Steven Nemes said...

I think in principle I endorse and utilize the distinction, though I don't use that language. Certainly I think that scripture makes the attempt to speak of God's essence and challenges us to do the same (e.g., speaking of God as love). But I think in principle the essence of God is unknowable; what is knowable is God's work in the world. This too, however, is liable to misinterpretation and misunderstanding apart from the revelation of scripture.

Joshua said...

The E/E distinction posits the essence or nature of God as supremely unknowable, so no issue there. It also posits as knowable God's workings, or energies, in the world - and in knowing the energies, and in participating in the energies, we truly know God - it's not a 'thing in the middle' or anything like that.

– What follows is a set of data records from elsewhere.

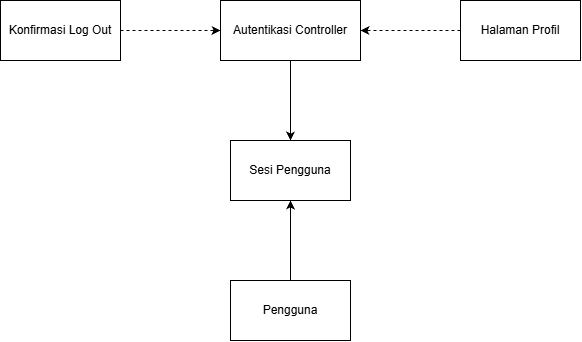
hehey304/IF2150-RPL-K01-G10 keeps this draw.io diagram as docs/M4/assets/diagram/Diagram Kelas Use Case UC12.png. Above is the earlier version. Source tidied: cells renumbered, new cells last; positions are measured from the earlier drawing's top-left corner, leaving out a move shared by most shapes.
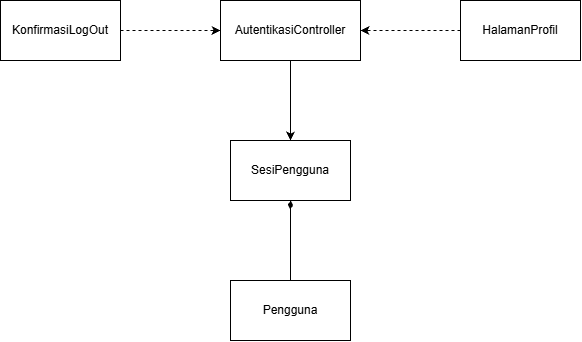
The same diagram one commit later.

Commit message:
fix: Memperbaiki diagram UC03, UC12, UC15

The edit, as a diff of the source:
```diff
@@ -2,16 +2,16 @@
   <root>
     <mxCell id="0" />
     <mxCell id="1" parent="0" />
-    <mxCell id="2" value="Konfirmasi Log Out" style="rounded=0;whiteSpace=wrap;html=1;" parent="1" vertex="1">
+    <mxCell id="2" value="KonfirmasiLogOut" style="rounded=0;whiteSpace=wrap;html=1;" parent="1" vertex="1">
       <mxGeometry width="120" height="60" as="geometry" />
     </mxCell>
     <mxCell id="3" style="endArrow=classic;dashed=1;html=1;rounded=0;exitX=1;exitY=0.5;exitDx=0;exitDy=0;endFill=1;entryX=0;entryY=0.5;entryDx=0;entryDy=0;" parent="1" edge="1" source="2" target="4">
       <mxGeometry relative="1" as="geometry" />
     </mxCell>
-    <mxCell id="4" value="Autentikasi Controller" style="rounded=0;whiteSpace=wrap;html=1;" parent="1" vertex="1">
+    <mxCell id="4" value="AutentikasiController" style="rounded=0;whiteSpace=wrap;html=1;" parent="1" vertex="1">
       <mxGeometry x="220" width="140" height="60" as="geometry" />
     </mxCell>
-    <mxCell id="5" value="Sesi Pengguna" style="rounded=0;whiteSpace=wrap;html=1;" parent="1" vertex="1">
+    <mxCell id="5" value="SesiPengguna" style="rounded=0;whiteSpace=wrap;html=1;" parent="1" vertex="1">
       <mxGeometry x="230" y="140" width="120" height="60" as="geometry" />
     </mxCell>
     <mxCell id="6" style="endArrow=classic;html=1;rounded=0;exitX=0.5;exitY=1;exitDx=0;exitDy=0;entryX=0.5;entryY=0;entryDx=0;entryDy=0;" parent="1" edge="1" source="4" target="5">
@@ -20,10 +20,10 @@
     <mxCell id="7" value="Pengguna" style="rounded=0;whiteSpace=wrap;html=1;" parent="1" vertex="1">
       <mxGeometry x="230" y="280" width="120" height="60" as="geometry" />
     </mxCell>
-    <mxCell id="8" style="endArrow=classic;html=1;rounded=0;exitX=0.5;exitY=0;exitDx=0;exitDy=0;entryX=0.5;entryY=1;entryDx=0;entryDy=0;" parent="1" edge="1" source="7" target="5">
+    <mxCell id="8" style="endArrow=diamondThin;html=1;rounded=0;exitX=0.5;exitY=0;exitDx=0;exitDy=0;entryX=0.5;entryY=1;entryDx=0;entryDy=0;endFill=1;" parent="1" edge="1" source="7" target="5">
       <mxGeometry relative="1" as="geometry" />
     </mxCell>
-    <mxCell id="9" value="Halaman Profil" style="rounded=0;whiteSpace=wrap;html=1;" parent="1" vertex="1">
+    <mxCell id="9" value="HalamanProfil" style="rounded=0;whiteSpace=wrap;html=1;" parent="1" vertex="1">
       <mxGeometry x="460" width="120" height="60" as="geometry" />
     </mxCell>
     <mxCell id="10" style="endArrow=classic;dashed=1;html=1;rounded=0;entryX=1;entryY=0.5;entryDx=0;entryDy=0;exitX=0;exitY=0.5;exitDx=0;exitDy=0;startArrow=none;startFill=0;endFill=1;" parent="1" edge="1" source="9" target="4">
```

'The essence, then, signifies the radical transcendence of God; the energies, his immanence and omnipresence. When Orthodox speak of the divine energies, they do not mean by this an emana­tion from God, an “intermediary” between God and man, or a “thing” or “gift” that God bestows. On the contrary, the energies are God himself in his activity and self-manifestation. When a man knows or participates in the divine energies, he truly knows or participates in God himself, so far as this is possible for a created being. But God is God, and we are human; and so, while he possesses us, we cannot in the same way possess him.

Just as it would be wrong to think of the energies as a “thing” bestowed on us by God, so it would be equally misleading to regard the energies as a “part” of God. The Godhead is simple and indivisible, and has no parts. The essence signifies the whole God as he is in himself; the energies signify the whole God as he is in action. God in his entirety is completely present in each of his divine energies. Thus the essence-energies distinction is a way of stating simultaneously that the whole God is inaccessible, and that the whole God in his outgoing love has rendered himself accessible to man.

By virtue of this distinction between the divine essence and the divine energies, we are able to affirm the possibility of a direct or mystical union between man and God—what the Greek Fathers term the theosis of man, his “deification”—but at the same time we exclude any pantheistic identification between the two: for man participates in the energies of God, not in the essence. There is union, but not fusion or confusion. Although “oned” with the di­vine, man still remains man; he is not swallowed up or annihilated, but between him and God there continues always to exist an “I— Thou” relationship of person to person.

Such, then, is our God: unknowable in his essence, yet known in his energies; beyond and above all that we can think or ex­press, yet closer to us than our own heart. Through the apophatic way we smash in pieces all the idols or mental images that we form of him, for we know that all are unworthy of his surpassing greatness. Yet at the same time, through our prayer and through our active service in the world, we discover at every moment his divine energies, his immediate presence in each person and each thing. Daily, hourly we touch him. We are, as Francis Thompson said, “in no strange land.” All around us is the “many-splen-doured thing”; Jacob’s ladder is “pitched betwixt heaven and Charing Cross”' (from